-- RECORD EXCERPTS follows --

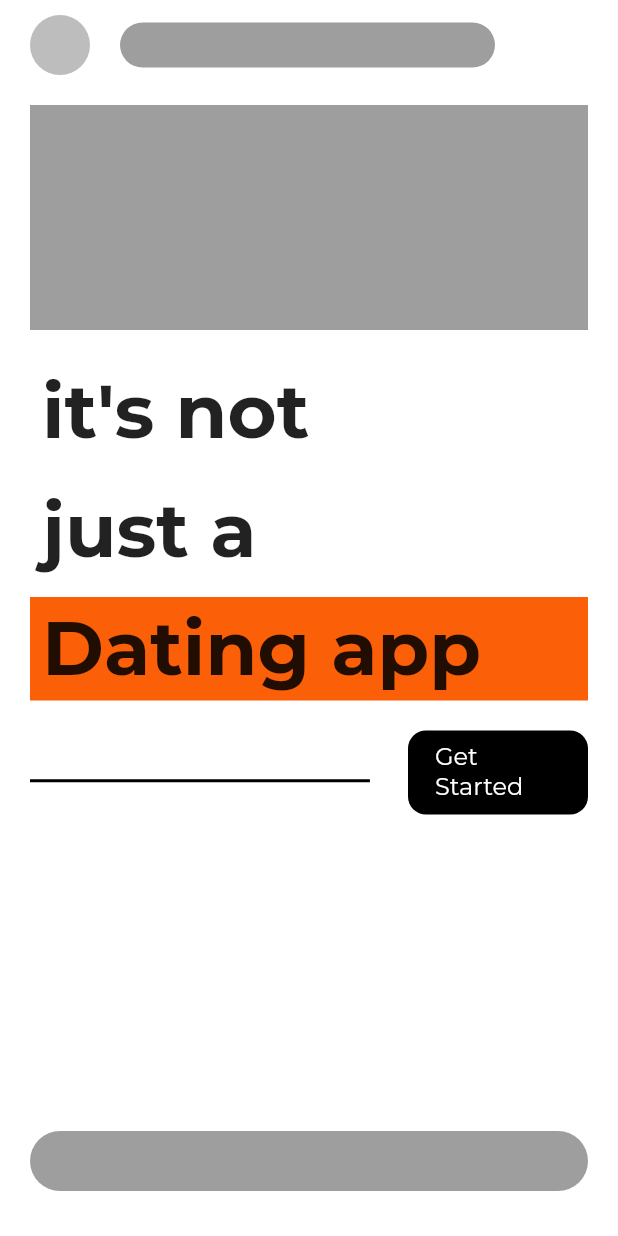
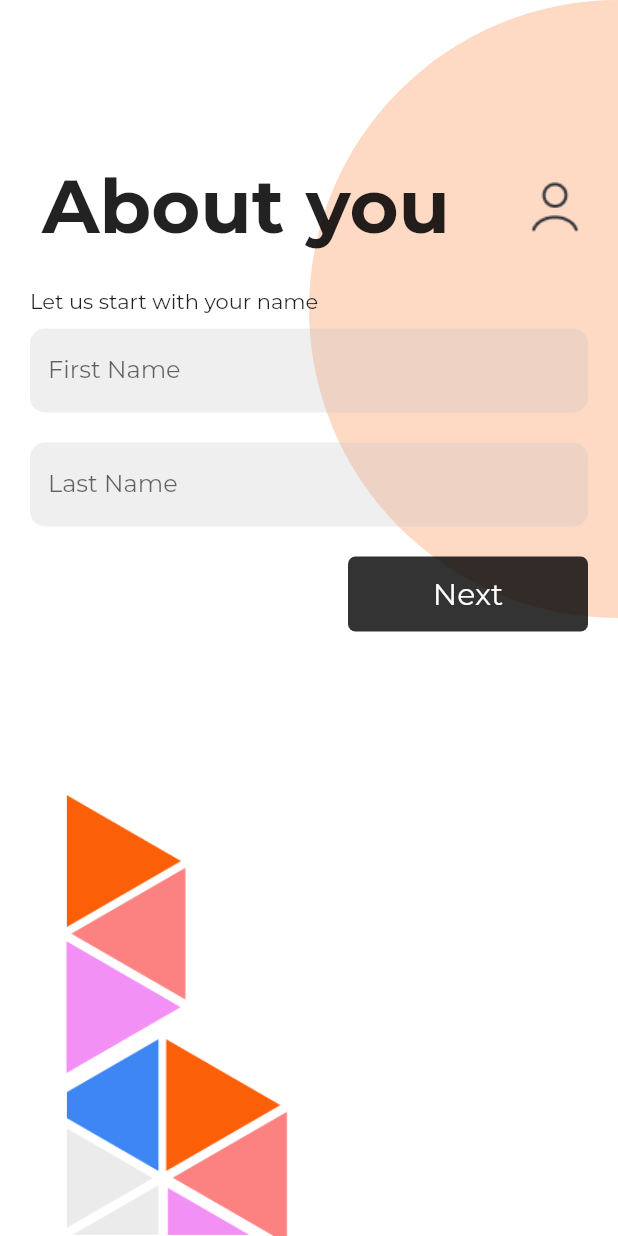
Before and after one commit to abdisaongithub/dating_app, a Flutter app: the LandingScreen screen opened by its route, after a tap on an icon or button, on a phone screen of 412 x 824 dp. Run offline on Flutter 3.47's test engine with Material 2 defaults, Android fonts, the phone set to English and light mode, and no system bars; our stand-ins replace dio, firebase_auth, firebase_core, firebase_messaging, flutter_bloc, flutter_dotenv and 11 more; missing offline and left inert: universal_html, workmanager; accounts and stored records are empty.

Commit message:
added name, bday, location pagess

```diff
--- a/lib/app.dart
+++ b/lib/app.dart
@@ -1,6 +1,7 @@
 import 'package:dating_app/features/auth/sign_up_or_sign_in_screen.dart';
 import 'package:dating_app/features/auth/sign_up_with_email_screen.dart';
 import 'package:dating_app/features/auth/sign_up_with_phone_screen.dart';
+import 'package:dating_app/features/setup/setup_screen.dart';
 import 'package:flutter/material.dart';
 import 'package:flutter_bloc/flutter_bloc.dart';
 import 'package:flutter_localizations/flutter_localizations.dart';
@@ -100,6 +101,7 @@ class _DatingAppState extends State<DatingApp> {
               SignUpWithPhoneScreen.id: (context) => const SignUpWithPhoneScreen(),
               SignInScreen.id: (context) => const SignInScreen(),
               LandingScreen.id: (context) => const LandingScreen(),
+              SetupScreen.id: (context) => const SetupScreen(),
             },
             locale: state,
             localizationsDelegates: const [
--- a/lib/constants/svg_paths.dart
+++ b/lib/constants/image_paths.dart
@@ -6,3 +6,12 @@ class SvgPaths {
   static const cartIcon = "assets/svg/notification-shopping-cart.svg";
   static const currentLocation = "assets/svg/current-location.svg";
 }
+
+class PngPaths {
+  static const String icon = 'assets/images';
+  static const String art = 'assets/images';
+  static const user = "$icon/icons/user.png";
+  static const art1 = "$art/art/art1.png";
+  static const pin = "$art/art/art-pin.png";
+  static const map = "$art/art/art-map.png";
+}
--- a/lib/features/landing/landing_screen.dart
+++ b/lib/features/landing/landing_screen.dart
@@ -1,7 +1,7 @@
-import 'package:dating_app/features/auth/sign_up_or_sign_in_screen.dart';
 import 'package:flutter/material.dart';
 
 import '../../common/widgets/big_text.dart';
+import '../setup/setup_screen.dart';
 
 class LandingScreen extends StatefulWidget {
   static String id = 'LandingScreen';
@@ -13,7 +13,6 @@ class LandingScreen extends StatefulWidget {
 }
 
 class _LandingScreenState extends State<LandingScreen> {
-  bool over18 = false;
 
   @override
   Widget build(BuildContext context) {
@@ -115,10 +114,7 @@ class _LandingScreenState extends State<LandingScreen> {
                   const SizedBox(width: 10,),
                   InkWell(
                     onTap: () {
-                      if (over18) {
-                        Navigator.pushNamed(context, SignUpOrSignInScreen.id);
-                        debugPrint('Go to next page');
-                      }
+                        Navigator.pushNamed(context, SetupScreen.id);
                     },
                     child: AnimatedContainer(
                       padding: const EdgeInsets.symmetric(
--- /dev/null
+++ b/lib/features/setup/setup_name_page.dart
@@ -0,0 +1,161 @@
+import 'package:dating_app/features/setup/setup_screen.dart';
+import 'package:flutter/material.dart';
+
+import '../../common/widgets/big_text.dart';
+import '../../constants/image_paths.dart';
+
+class SetupNamePage extends StatefulWidget {
+  static String id = 'SetupNamePage';
+
+  const SetupNamePage({Key? key}) : super(key: key);
+
+  @override
+  _SetupNamePageState createState() => _SetupNamePageState();
+}
+
+class _SetupNamePageState extends State<SetupNamePage> {
+  TextEditingController firstNameController = TextEditingController();
+  TextEditingController lastNameController = TextEditingController();
+
+  @override
+  Widget build(BuildContext context) {
+    return Container(
+      decoration: const BoxDecoration(
+        color: Colors.white,
+      ),
+      height: MediaQuery.sizeOf(context).height,
+      width: MediaQuery.sizeOf(context).width,
+      child: Stack(
+        children: [
+          SafeArea(
+            child: Align(
+              alignment: Alignment.topRight,
+              child: Container(
+                height: MediaQuery.sizeOf(context).width,
+                width: MediaQuery.sizeOf(context).width * 0.5,
+                decoration: const BoxDecoration(
+                  color: Color.fromRGBO(251, 96, 9, 0.24),
+                  borderRadius: BorderRadius.only(
+                    topLeft: Radius.circular(10000),
+                    bottomLeft: Radius.circular(10000),
+                  ),
+                ),
+              ),
+            ),
+          ),
+          SafeArea(
+            child: Align(
+              alignment: Alignment.bottomLeft,
+              child: Image(
+                image: const AssetImage(
+                  PngPaths.art1,
+                ),
+                width: MediaQuery.sizeOf(context).width * 0.5,
+              ),
+            ),
+          ),
+          Padding(
+            padding: const EdgeInsets.symmetric(horizontal: 20, vertical: 0),
+            child: Column(
+              mainAxisAlignment: MainAxisAlignment.start,
+              crossAxisAlignment: CrossAxisAlignment.start,
+              children: <Widget>[
+                SizedBox(height: MediaQuery.sizeOf(context).width * 0.25),
+                Row(
+                  mainAxisAlignment: MainAxisAlignment.spaceBetween,
+                  children: [
+                    BigText(
+                      text: 'About you',
+                      orangeBackground: false,
+                      width: MediaQuery.sizeOf(context).width * 0.7,
+                      fontSize: 50,
+                    ),
+                    const Image(
+                      image: AssetImage(PngPaths.user),
+                      width: 44,
+                    ),
+                  ],
+                ),
+                const SizedBox(height: 20),
+                const Text('Let us start with your name'),
+                const SizedBox(height: 10),
+                Container(
+                  padding: const EdgeInsets.symmetric(
+                    horizontal: 12,
+                    vertical: 4,
+                  ),
+                  decoration: BoxDecoration(
+                    color: const Color.fromRGBO(195, 195, 195, 0.27),
+                    borderRadius: BorderRadius.circular(10),
+                  ),
+                  child: TextFormField(
+                    controller: firstNameController,
+                    decoration: const InputDecoration(
+                      border: InputBorder.none,
+                      hintText: 'First Name',
+                    ),
+                  ),
+                ),
+                const SizedBox(height: 20),
+                Container(
+                  padding: const EdgeInsets.symmetric(
+                    horizontal: 12,
+                    vertical: 4,
+                  ),
+                  decoration: BoxDecoration(
+                    color: const Color.fromRGBO(195, 195, 195, 0.27),
+                    borderRadius: BorderRadius.circular(10),
+                  ),
+                  child: TextFormField(
+                    controller: lastNameController,
+                    decoration: const InputDecoration(
+                      border: InputBorder.none,
+                      hintText: 'Last Name',
+                    ),
+                  ),
+                ),
+                const SizedBox(height: 20),
+                Row(
+                  mainAxisAlignment: MainAxisAlignment.end,
+                  children: [
+                    InkWell(
+                      onTap: () {
+                        // Navigator.pushNamed(context, LandingScreen.id);
+                        pageController.animateToPage(
+                          1,
+                          duration: const Duration(milliseconds: 300),
+                          curve: Curves.bounceIn,
+                        );
+                      },
+                      child: Container(
+                        width: 160,
+                        height: 50,
+                        padding: const EdgeInsets.symmetric(
+                          horizontal: 12,
+                          vertical: 4,
+                        ),
+                        decoration: BoxDecoration(
+                          color: const Color.fromRGBO(0, 0, 0, 0.8),
+                          borderRadius: BorderRadius.circular(5),
+                        ),
+                        child: const Center(
+                          child: Text(
+                            'Next',
+                            style: TextStyle(
+                              color: Colors.white,
+                              fontSize: 20,
+                            ),
+                          ),
+                        ),
+                      ),
+                    ),
+                  ],
+                ),
+              ],
+            ),
+          ),
+        ],
+      ),
+    );
+  }
+}
--- /dev/null
+++ b/lib/features/setup/setup_screen.dart
@@ -0,0 +1,44 @@
+import 'package:dating_app/constants/image_paths.dart';
+import 'package:dating_app/features/setup/setup_birthday_page.dart';
+import 'package:dating_app/features/setup/setup_location_page.dart';
+import 'package:dating_app/features/setup/setup_name_page.dart';
+import 'package:flutter/material.dart';
+
+class SetupScreen extends StatefulWidget {
+  static String id = 'OnboardingScreen';
+
+  const SetupScreen({Key? key}) : super(key: key);
+
+  @override
+  _SetupScreenState createState() => _SetupScreenState();
+}
+
+PageController pageController = PageController(
+  initialPage: 0,
+  keepPage: true,
+);
+
+class _SetupScreenState extends State<SetupScreen> {
+  List<Widget> pages = [
+    SetupNamePage(),
+    SetupBirthdayPage(),
+    SetupLocationPage(),
+  ];
+
+  @override
+  void initState() {
+    super.initState();
+  }
+
+  @override
+  Widget build(BuildContext context) {
+    return Scaffold(
+      body: PageView(
+        scrollDirection: Axis.horizontal,
+        physics: const NeverScrollableScrollPhysics(),
+        controller: pageController,
+        children: pages,
+      ),
+    );
+  }
+}
--- a/lib/features/splash_screen.dart
+++ b/lib/features/splash_screen.dart
@@ -5,7 +5,7 @@ import 'package:flutter/material.dart';
 import 'package:flutter_svg/flutter_svg.dart';
 import 'package:provider/provider.dart';
 
-import '../constants/svg_paths.dart';
+import '../constants/image_paths.dart';
 import '../util/maps_util.dart';
 
 class SplashScreen extends StatefulWidget {
--- a/pubspec.yaml
+++ b/pubspec.yaml
@@ -84,6 +84,8 @@ flutter:
   uses-material-design: true
   assets:
     - assets/images/
+    - assets/images/icons/
+    - assets/images/art/
     - .env
   # fonts:
   #   - family: Schyler
```
Also changed, not shown: lib/features/setup/setup_birthday_page.dart (added, +263 -0 lines), lib/features/setup/setup_location_page.dart (added, +139 -0 lines), assets/images/art/art-map.png (added), assets/images/art/art-pin.png (added), assets/images/art/art1.png (added), assets/images/icons/user.png (added), assets/images/landing.png (deleted), assets/images/pink_bg.svg (deleted), assets/images/semira.png (deleted), 1 other file.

-- RECORD EXCERPTS concluded --

▸ **WHAT THE EXERCISE ASKS**
Count every line in the listing where the string "vertical" occurs. Give the total alone.

▸ **RESPONSE AREA**
4